In the grand scheme of things, this was a small blip in the history of our markets. For example, in the 2007-2008 financial crisis, the market didn’t start to recover for 18 months. In 2008, there was a -36.55% decline in S&P 500 stocks (the worst return since 1931). In 2009, however, the S&P 500 surged 23.45%.

In July 2022, the S&P was down 15.98% YTD. I started my internship this summer in a historically volatile market. Inflation was out of control, interest rates were on the rise, and many of the stocks that were doing well the previous year declined. What is an investor to do?

One fundamental strategy I learned over my internship is the importance for investors to have an adequate cash reserve. A strong cash reserve can give investors peace of mind, even when the market is down. Investors still have the cushion of saved cash that can be used while allowing their investments to recover. Or even better, buy into the weak market with cash reserves to take advantage of quality investment being on sale.

When I came in for my first meeting with Brian, he showed me a stack of newspapers on his table – some of you may have seen these. Each one was from a different point in history where the stock market was down. The papers were filled with intimidating articles. Despite the media proclaiming there was going to be another Great Depression, it never happened.

One of the main things I have learned this summer is that the market is unpredictable. Experts on Fox, CNN, CNBC, etc. are constantly trying to predict the market, which I know is what they’re paid to do, but is impossible. In an article by CNBC, Jordan Jackson, global market strategist at J.P. Morgan says, “You tend to see down days being followed by very, very strong days…Those strong days
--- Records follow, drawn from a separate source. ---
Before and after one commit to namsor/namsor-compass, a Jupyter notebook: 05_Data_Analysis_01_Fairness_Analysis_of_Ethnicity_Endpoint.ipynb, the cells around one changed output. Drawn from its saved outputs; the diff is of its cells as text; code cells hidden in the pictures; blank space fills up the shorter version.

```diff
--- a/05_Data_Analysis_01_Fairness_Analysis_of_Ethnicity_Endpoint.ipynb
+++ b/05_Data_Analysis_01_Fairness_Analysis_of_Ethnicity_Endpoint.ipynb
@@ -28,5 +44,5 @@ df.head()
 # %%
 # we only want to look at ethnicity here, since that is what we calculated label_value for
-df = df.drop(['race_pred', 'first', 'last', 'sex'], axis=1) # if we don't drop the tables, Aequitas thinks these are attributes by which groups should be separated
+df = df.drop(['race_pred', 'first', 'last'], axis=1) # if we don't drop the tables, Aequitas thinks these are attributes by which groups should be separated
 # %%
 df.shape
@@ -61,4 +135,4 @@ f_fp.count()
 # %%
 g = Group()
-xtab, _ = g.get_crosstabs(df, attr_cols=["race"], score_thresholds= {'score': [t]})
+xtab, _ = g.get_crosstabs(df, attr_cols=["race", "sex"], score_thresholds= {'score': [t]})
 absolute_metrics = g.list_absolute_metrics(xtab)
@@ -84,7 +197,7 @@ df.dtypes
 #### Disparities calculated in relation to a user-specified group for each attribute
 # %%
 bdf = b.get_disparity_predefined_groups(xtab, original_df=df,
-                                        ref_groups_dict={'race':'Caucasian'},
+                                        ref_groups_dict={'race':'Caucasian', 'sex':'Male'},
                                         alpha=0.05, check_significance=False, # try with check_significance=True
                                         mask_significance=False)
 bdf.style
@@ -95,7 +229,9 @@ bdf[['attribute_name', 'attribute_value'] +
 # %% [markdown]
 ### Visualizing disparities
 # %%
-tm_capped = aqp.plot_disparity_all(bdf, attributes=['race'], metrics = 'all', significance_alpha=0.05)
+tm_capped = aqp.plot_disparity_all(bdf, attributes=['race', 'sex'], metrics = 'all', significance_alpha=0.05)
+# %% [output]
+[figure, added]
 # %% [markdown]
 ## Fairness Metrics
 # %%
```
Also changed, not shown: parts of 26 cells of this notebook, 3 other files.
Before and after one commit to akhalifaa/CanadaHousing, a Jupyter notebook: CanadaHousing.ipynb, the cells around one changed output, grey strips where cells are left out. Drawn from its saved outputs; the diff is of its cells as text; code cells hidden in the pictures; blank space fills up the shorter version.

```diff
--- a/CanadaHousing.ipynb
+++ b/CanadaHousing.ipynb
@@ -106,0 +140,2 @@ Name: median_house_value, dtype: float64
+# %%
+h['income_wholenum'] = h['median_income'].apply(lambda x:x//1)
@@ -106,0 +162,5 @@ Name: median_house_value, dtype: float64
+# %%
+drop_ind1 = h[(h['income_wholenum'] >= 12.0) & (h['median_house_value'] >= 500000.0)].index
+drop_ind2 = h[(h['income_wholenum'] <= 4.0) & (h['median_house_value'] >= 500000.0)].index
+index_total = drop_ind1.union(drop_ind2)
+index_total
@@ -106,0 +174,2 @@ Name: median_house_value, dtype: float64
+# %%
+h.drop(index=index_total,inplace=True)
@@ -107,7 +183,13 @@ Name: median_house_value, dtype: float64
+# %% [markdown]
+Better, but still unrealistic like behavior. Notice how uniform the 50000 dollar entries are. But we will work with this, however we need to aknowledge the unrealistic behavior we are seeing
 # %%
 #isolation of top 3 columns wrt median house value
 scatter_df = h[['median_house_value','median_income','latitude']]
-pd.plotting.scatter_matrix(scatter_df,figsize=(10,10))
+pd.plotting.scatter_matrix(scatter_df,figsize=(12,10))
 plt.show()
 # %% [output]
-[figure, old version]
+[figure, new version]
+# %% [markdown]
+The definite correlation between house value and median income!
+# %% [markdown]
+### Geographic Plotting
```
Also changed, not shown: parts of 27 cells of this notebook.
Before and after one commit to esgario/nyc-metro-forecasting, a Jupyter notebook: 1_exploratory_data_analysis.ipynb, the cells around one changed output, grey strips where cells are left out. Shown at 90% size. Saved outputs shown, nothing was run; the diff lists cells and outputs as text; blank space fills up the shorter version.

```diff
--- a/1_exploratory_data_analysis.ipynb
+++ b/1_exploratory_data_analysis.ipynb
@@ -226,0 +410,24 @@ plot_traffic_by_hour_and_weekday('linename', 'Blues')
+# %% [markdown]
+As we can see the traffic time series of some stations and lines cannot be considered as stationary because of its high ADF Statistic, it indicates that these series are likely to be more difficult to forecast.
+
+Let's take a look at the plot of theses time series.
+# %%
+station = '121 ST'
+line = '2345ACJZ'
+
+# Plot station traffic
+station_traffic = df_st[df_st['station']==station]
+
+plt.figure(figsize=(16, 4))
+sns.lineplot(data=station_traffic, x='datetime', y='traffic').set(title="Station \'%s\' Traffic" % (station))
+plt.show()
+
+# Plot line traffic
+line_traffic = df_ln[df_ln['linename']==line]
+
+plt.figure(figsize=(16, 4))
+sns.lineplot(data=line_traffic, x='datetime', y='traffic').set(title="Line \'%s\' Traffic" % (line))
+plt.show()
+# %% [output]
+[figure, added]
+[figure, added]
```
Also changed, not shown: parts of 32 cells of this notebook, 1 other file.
are really, really important in terms of weathering the volatile storm.” I was also taught the importance of receiving income on my investments. Collecting dividends and covered call premium are powerful tools for weathering a temperamental market and the income allows me to accumulate more shares in my investments.

Keeping the Faith

A very used and cliche metaphor in market analysis – a down market can be like a falling knife. There is no benefit in trying to catch the market on its way down. Pulling money out and trying to time the jump back up can make you miss out on the best days. Though it can also allow you to miss the bad days, historically, there is more to gain by leaving money in the market and trusting your plan.

In the same CNBC article Jackson supports the claim of keeping your money in the market, “Staying the course has also proven a more profitable strategy during the pandemic. Take an investor with $100,000 who sold when the market was down 18% as the onset of Covid-19 began to shock the markets. If they got back in six months later, they would have just broken even as of last week, according to Jackson. But if they had stayed the course, they would have about $125,000 today.” That is a 20% difference in staying and trusting the market to recover versus trying to time the market and catching the falling knife.

Nevertheless, despite the historically poor first half of 2022, the history of the market leads this young investor to believe it will come back and then some. Even as a young man, I have learned some things remain true: the Braves will always disappoint in the first half of the season, the Georgia Bulldogs will be better than Florida, and the market has always come back.

Go Dawgs!!!

Jeff Tiller
University of Georgia c/o 2024

CNBC Article https://www.cnbc.com/2022/05/17/better-market-days-are-coming-its-just-a-question-of-when.html
Average S&P Return

Jeff Tiller is a Junior at the University of Georgia focusing on studies in Economics and Finance. Jeff is a graduate of Star’s Mill High School here in Peachtree City, GA where he was an All-District Center for his State Playoff football team.